## HOW TO COMPLETE THIS TASK
If a line in the entries below holds the string "AppBar", copy it.

## INFORMATION PROVIDED
■ ■ ■ ■ ■ ■ ■
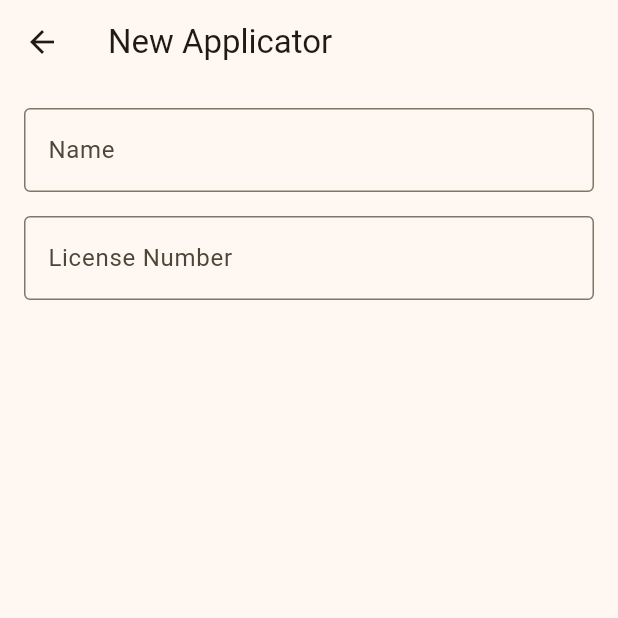
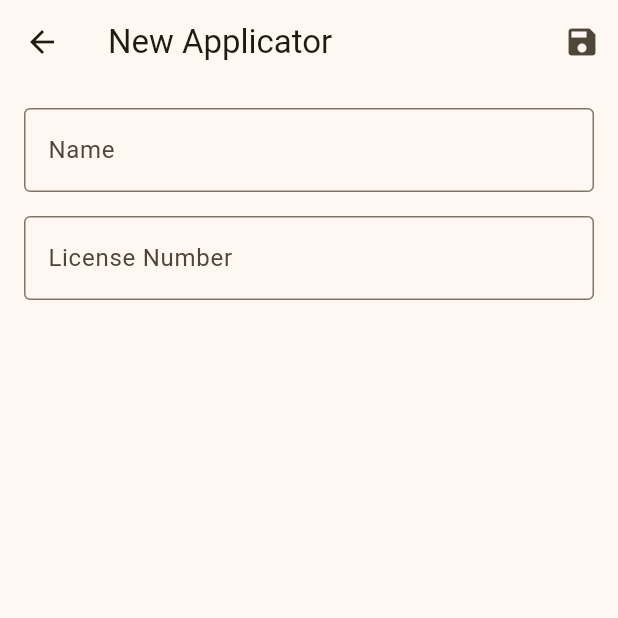
Before and after one commit to kwila-cloud/karriba, a Flutter app: the NewApplicatorPage screen opened directly, on a phone screen of 412 x 824 dp, the top half of it. Run offline on Flutter 3.47's test engine with Material 3 defaults, Android fonts, the phone set to English and light mode, and no system bars; missing offline and left inert: iconify_flutter.

Commit message:
feat: Add save button to NewApplicatorPage app bar

```diff
--- a/app/lib/new_applicator_page.dart
+++ b/app/lib/new_applicator_page.dart
@@ -6,7 +6,17 @@ class NewApplicatorPage extends StatelessWidget {
   @override
   Widget build(BuildContext context) {
     return Scaffold(
-      appBar: AppBar(title: const Text('New Applicator')),
+      appBar: AppBar(
+        title: const Text('New Applicator'),
+        actions: [
+          IconButton(
+            icon: const Icon(Icons.save),
+            onPressed: () {
+              // TODO: Implement save functionality
+            },
+          ),
+        ],
+      ),
       body: Padding(
         padding: const EdgeInsets.all(16.0),
         child: Column(
```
■ ■ ■ ■ ■ ■ ■
## ANSWER TO THIS TASK
-      appBar: AppBar(title: const Text('New Applicator')),
+      appBar: AppBar(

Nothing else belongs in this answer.